Here is one of The Break’s best episodes.

The show’s production values were excellent. I love her look and voice (some people strongly disagree with me on the latter). And the writing was what you would expect from a show spawned from the Daily Show with Trevor Noah. More importantly, The Break was far superior to what I expect to see in the future from Norm Macdonald Has a Show.

Here is one of the most provocative episodes from The Rundown with Robin Thede, a show structured more like The Daily Show than is The Break, but whose content is more serious and not as funny as The Break:

So, am I agreeing with McFarland and Fallon after all? No. There is no rule or law that says if I (or they) like a show it needs to say on the air. And that is the problem with the McFarland and Fallon sexism supposition that tries to superimpose a sex- and gender-based sociological framework to what is more likely a cold and mundane business decision driven by simple microeconomic incentives. Moreover, they violate one of the basic rules of social analysis: You must rule out the most obvious causal factors (TV ratings, in this case) before proceeding to other potential explanations like sexism or racism. Their insight on sexism, while still plausible as a distal factor, comes across as merely an attempt to sell an ideological agenda.

That doesn’t help anyone. Not Michelle Wolf. Not Robin Thede. Not anyone trying to be bring a new idea or perspective to television.


About the Author:  Mr. Kroeger is a survey and statistical consultant with over 30 -years experience measuring and analyzing public opinion.
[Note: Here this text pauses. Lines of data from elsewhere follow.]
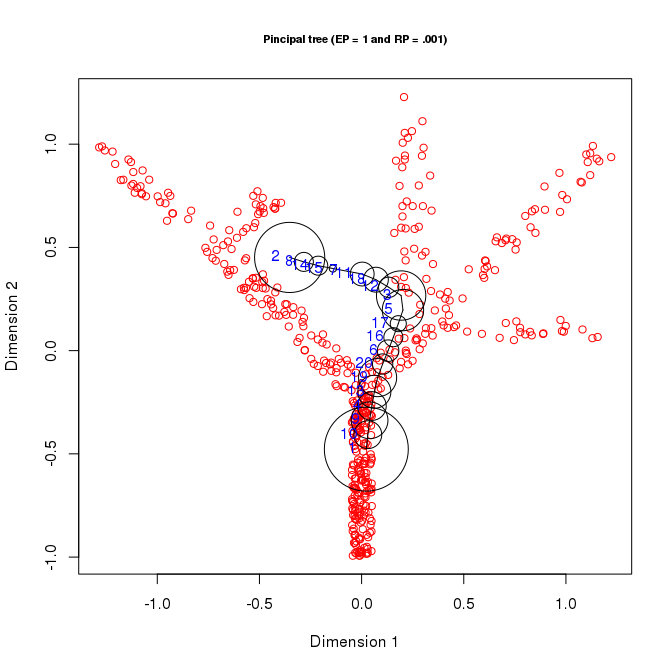
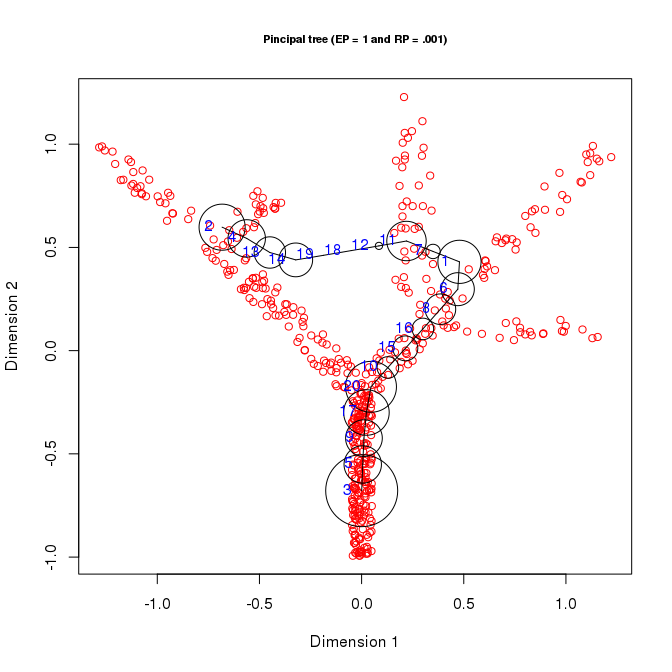
updated parameter variation

Changed region(s): [[0.3125, 0.3125, 0.7188, 0.7812], [0.2812, 0.3125, 0.3125, 0.3438]]

diff --git a/doc/javapar.md b/doc/javapar.md
@@ -80,15 +80,15 @@ plotData2D(Data = simple_tree, PrintGraph = Results[[1]] ,
 ![](javapar_files/figure-markdown_github/unnamed-chunk-6-1.png)
 
 ``` r
-Results <- computeElasticPrincipalGraph(Data = simple_tree, NumNodes = 20, Method = 'DefaultPrincipalTreeConfiguration', EP = 1, RP = .001)
+Results <- computeElasticPrincipalGraph(Data = simple_tree, NumNodes = 20, Method = 'DefaultPrincipalTreeConfiguration', EP = .2, RP = .01)
 ```
 
     ## [1] "Additional parameters found"
     ## $EP
-    ## [1] 1
+    ## [1] 0.2
     ## 
     ## $RP
-    ## [1] 0.001
+    ## [1] 0.01
     ## 
     ## [1] "EP set by user"
     ## [1] "RP set by user"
He currently lives in New Jersey with his wife and son (You can contact him at: